● Revision tracking records:

○ ○ ○ ○

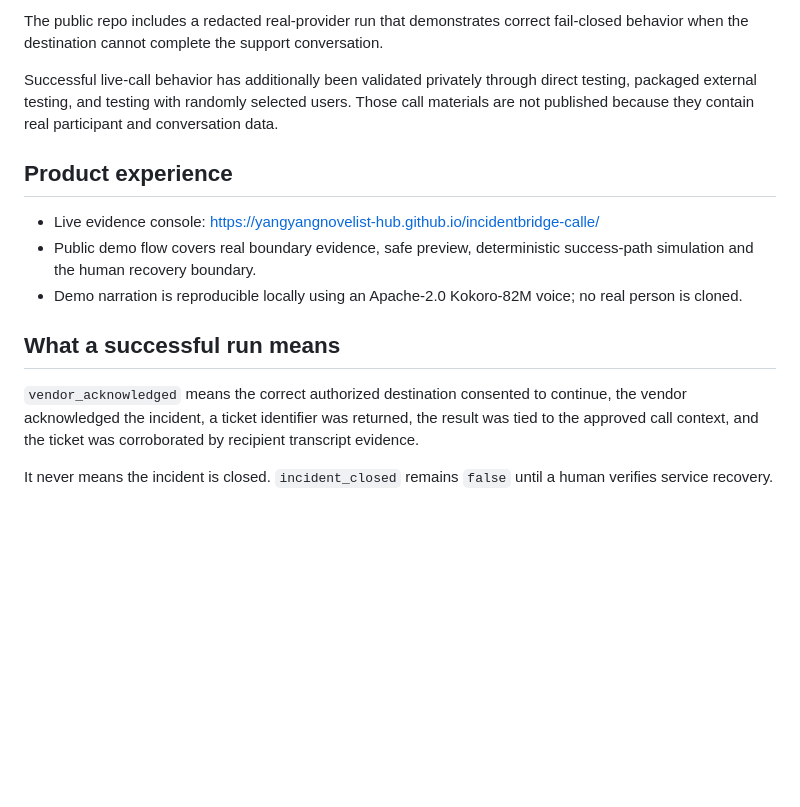
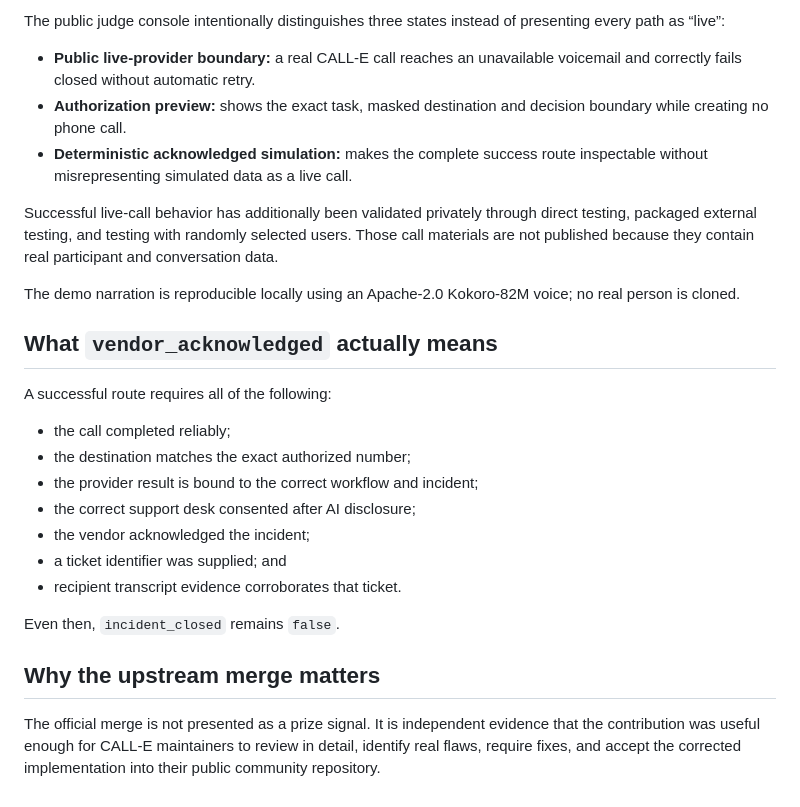
Before and after one commit to yangyangnovelist-hub/incidentbridge-calle, a Markdown page: JUDGING.md, the part around one of its changes. Drawn GitHub-style; blank space fills up the shorter version.

```diff
--- a/JUDGING.md
+++ b/JUDGING.md
@@ -35,16 +58,28 @@ PR: https://github.com/CALLE-AI/awesome-phone-call-agents/pull/132
 
-The public repo includes a redacted real-provider run that demonstrates correct fail-closed behavior when the destination cannot complete the support conversation.
+The public judge console intentionally distinguishes three states instead of presenting every path as “live”:
+
+- **Public live-provider boundary:** a real CALL-E call reaches an unavailable voicemail and correctly fails closed without automatic retry.
+- **Authorization preview:** shows the exact task, masked destination and decision boundary while creating no phone call.
+- **Deterministic acknowledged simulation:** makes the complete success route inspectable without misrepresenting simulated data as a live call.
 
 Successful live-call behavior has additionally been validated privately through direct testing, packaged external testing, and testing with randomly selected users. Those call materials are not published because they contain real participant and conversation data.
 
-## Product experience
+The demo narration is reproducible locally using an Apache-2.0 Kokoro-82M voice; no real person is cloned.
 
-- Live evidence console: https://yangyangnovelist-hub.github.io/incidentbridge-calle/
-- Public demo flow covers real boundary evidence, safe preview, deterministic success-path simulation and the human recovery boundary.
-- Demo narration is reproducible locally using an Apache-2.0 Kokoro-82M voice; no real person is cloned.
+## What `vendor_acknowledged` actually means
 
-## What a successful run means
+A successful route requires all of the following:
 
-`vendor_acknowledged` means the correct authorized destination consented to continue, the vendor acknowledged the incident, a ticket identifier was returned, the result was tied to the approved call context, and the ticket was corroborated by recipient transcript evidence.
+- the call completed reliably;
+- the destination matches the exact authorized number;
+- the provider result is bound to the correct workflow and incident;
+- the correct support desk consented after AI disclosure;
+- the vendor acknowledged the incident;
+- a ticket identifier was supplied; and
+- recipient transcript evidence corroborates that ticket.
 
-It never means the incident is closed. `incident_closed` remains `false` until a human verifies service recovery.
+Even then, `incident_closed` remains `false`.
+
+## Why the upstream merge matters
+
+The official merge is not presented as a prize signal. It is independent evidence that the contribution was useful enough for CALL-E maintainers to review in detail, identify real flaws, require fixes, and accept the corrected implementation into their public community repository.
```
Also changed, not shown: other parts of JUDGING.md (+34 -11 lines).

○ ○ ○ ○

● Task objective: Reproduce every line in the records above that contains the word "recovery".

● Written answer:
-- Public demo flow covers real boundary evidence, safe preview, deterministic success-path simulation and the human recovery boundary.
-It never means the incident is closed. `incident_closed` remains `false` until a human verifies service recovery.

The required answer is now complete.